Results from previous fMRI studies identifying the neural basis of sex differences in language production are still in debate. Particularly, the question of group differences in verbal abilities which might account for neurocognitive differences elicited between men and women, still remain unresolved. Although the cerebral regions involved are identical for both men and women, men show greater activation than women, irrespective of performance levels in classical language regions (frontal, temporal and occipital lobes, and cerebellum).
From a representative sample of 331 French speakers, students showing a sex difference for a verbal fluency task, with women scoring higher than men as reported in the literature, four groups of 11 healthy right handed subjects were selected a priori. Selection was based on sex and contrasted scores in a fluency task i.e. high versus low verbal fluency scores. The 44 subjects were submitted to a covert verbal fluency fMRI protocol.
In addition to a sex effect, this design also shows a performance effect irrespective of sex. Low fluency subjects elicit greater activation in the anterior cingulate than high fluency subjects, with these later activating the cerebellum more than those with low performances.

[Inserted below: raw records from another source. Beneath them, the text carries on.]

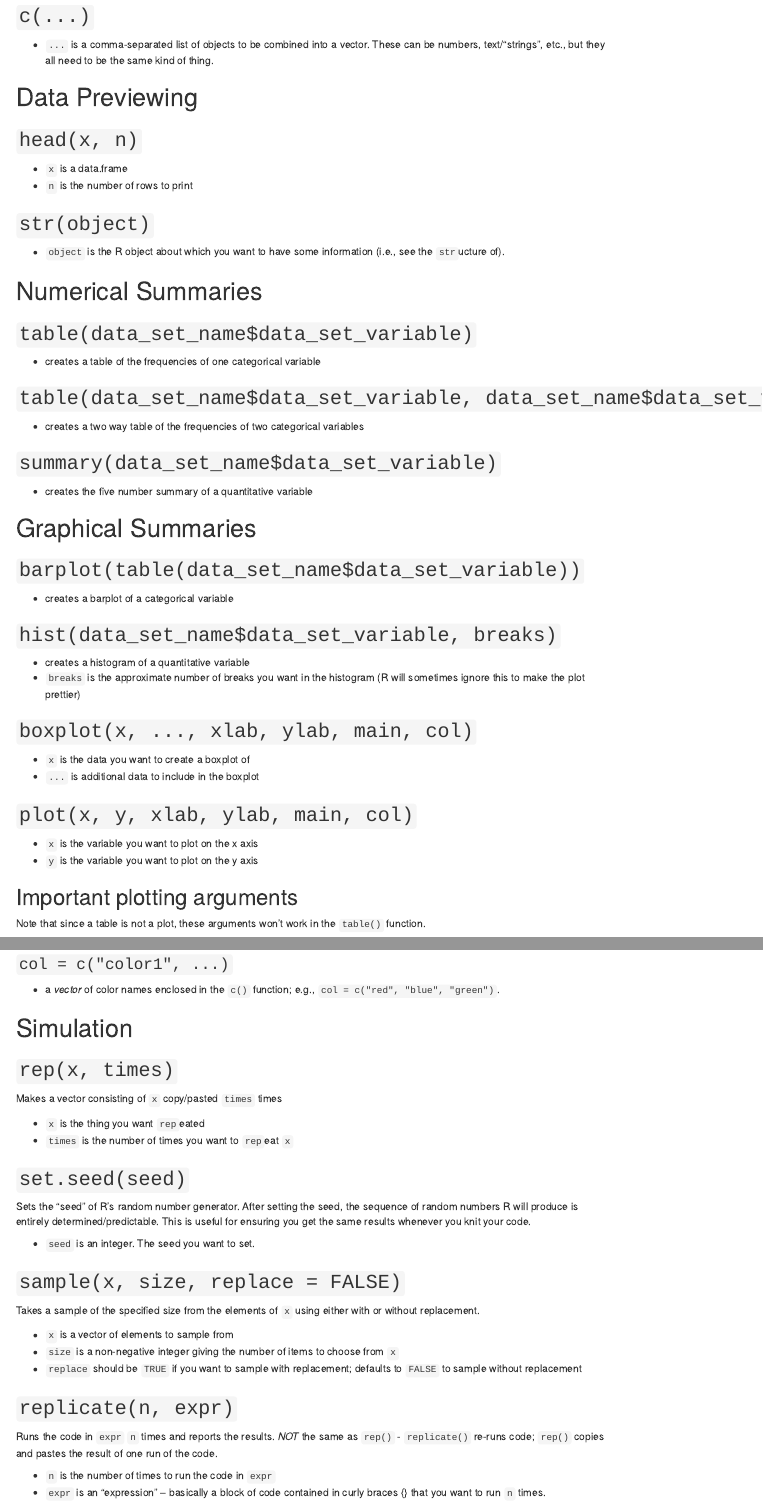
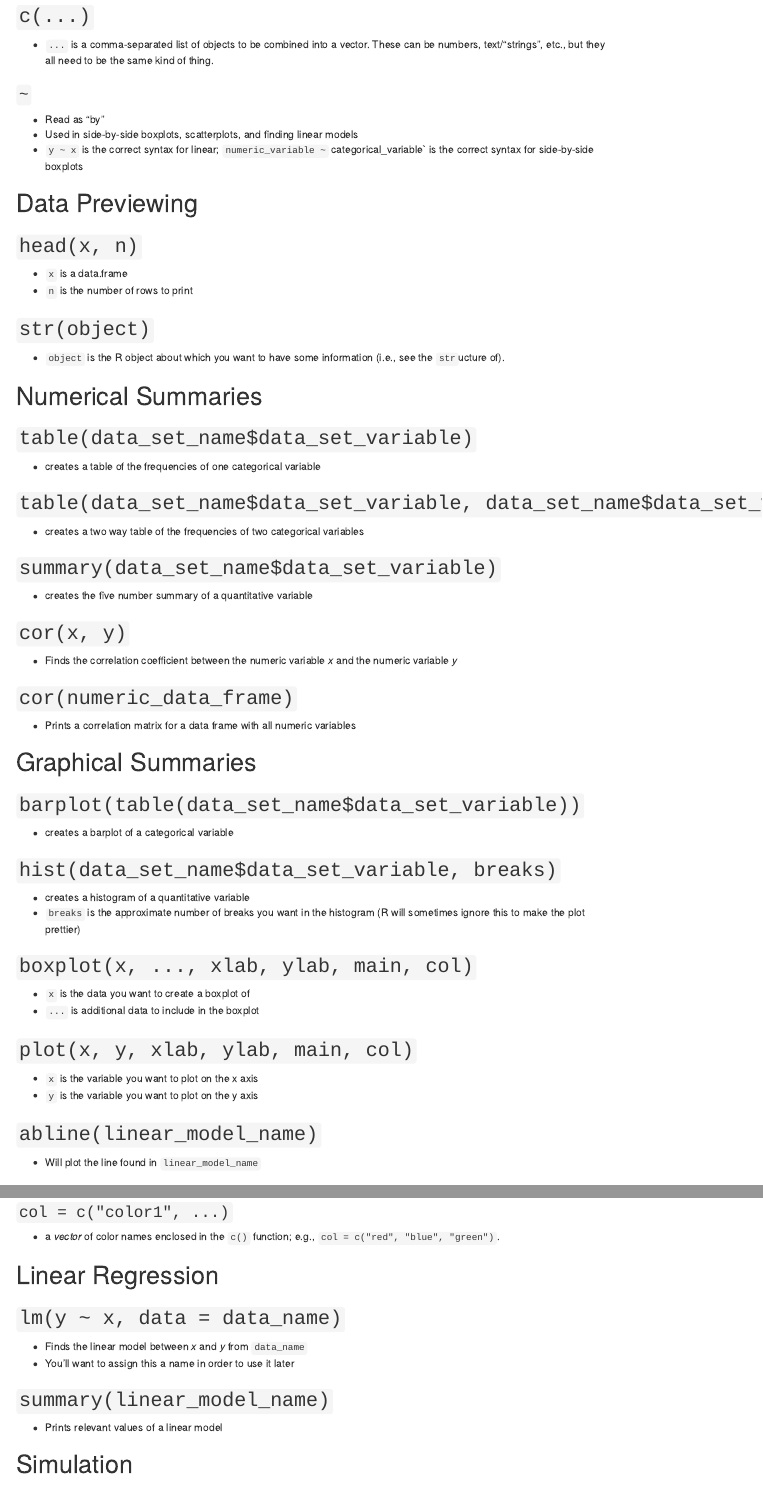
Before and after one commit to STATS250SBI/r-cheat-sheet, an R Markdown document (index.Rmd): the page in a window 1100 px wide, from 570 px down, and a second part further down, joined at a grey line. The pictures show the output file index.html that the author committed with the source, opened offline; menus at the side of the page are left out.

Commit message:
Lab 4 updates

```diff
--- a/index.Rmd
+++ b/index.Rmd
@@ -36,6 +36,11 @@ output:
 
 ## `c(...)`
 - `...` is a comma-separated list of objects to be combined into a vector. These can be numbers, text/"strings", etc., but they all need to be the same kind of thing.
+
+### `~`
+- Read as "by"
+- Used in side-by-side boxplots, scatterplots, and finding linear models
+- `y ~ x` is the correct syntax for linear; `numeric_variable ~` categorical_variable` is the correct syntax for side-by-side boxplots
 
 # Data Previewing
 
@@ -62,6 +67,12 @@ output:
 
 -   creates the five number summary of a quantitative variable
 
+## `cor(x, y)`
+- Finds the correlation coefficient between the numeric variable *x* and the numeric variable *y*
+
+## `cor(numeric_data_frame)`
+- Prints a correlation matrix for a data frame with all numeric variables
+
 # Graphical Summaries
 
 ## `barplot(table(data_set_name$data_set_variable))`
@@ -83,6 +94,9 @@ output:
 -   `x` is the variable you want to plot on the x axis
 -   `y` is the variable you want to plot on the y axis
 
+## `abline(linear_model_name)`
+- Will plot the line found in `linear_model_name`
+
 ## Important plotting arguments
 
 Note that since a table is not a plot, these arguments won't work in the `table()` function.
@@ -102,6 +116,15 @@ Note that since a table is not a plot, these arguments won't work in the `table(
 ### `col = c("color1", ...)`
 
 -   a *vector* of color names enclosed in the `c()` function; e.g., `col = c("red", "blue", "green")`.
+
+# Linear Regression
+
+## `lm(y ~ x, data = data_name)`
+- Finds the linear model between *x* and *y* from `data_name`
+- You'll want to assign this a name in order to use it later
+
+## `summary(linear_model_name)`
+- Prints relevant values of a linear model
 
 # Simulation
 
```
Also changed, not shown: index.html, index.Rmd (2 more changed lines).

The combined sex and performance effects play a role on activation strength. High fluency men differ both from low fluency men and high and low fluency women by showing more activation in the right precuneus and left dorsolateral prefrontal cortex and less activation in right inferior frontal gyrus. Furthermore, in low fluency women, the left anterior cingulate is activated more than in those with high fluency scores.
By dissociating sex and performance effects on brain regional activation strength, this study clearly shows either an effect exclusively related to sex in several regions, or another effect exclusively related to performance or indeed to the both in certain other regions.
Investigating the neural correlates of verbal fluency focusing on sex differences should take into account behavioral variations in order not to alter the conclusion and better grasp the complexity of the phenomenon being studied.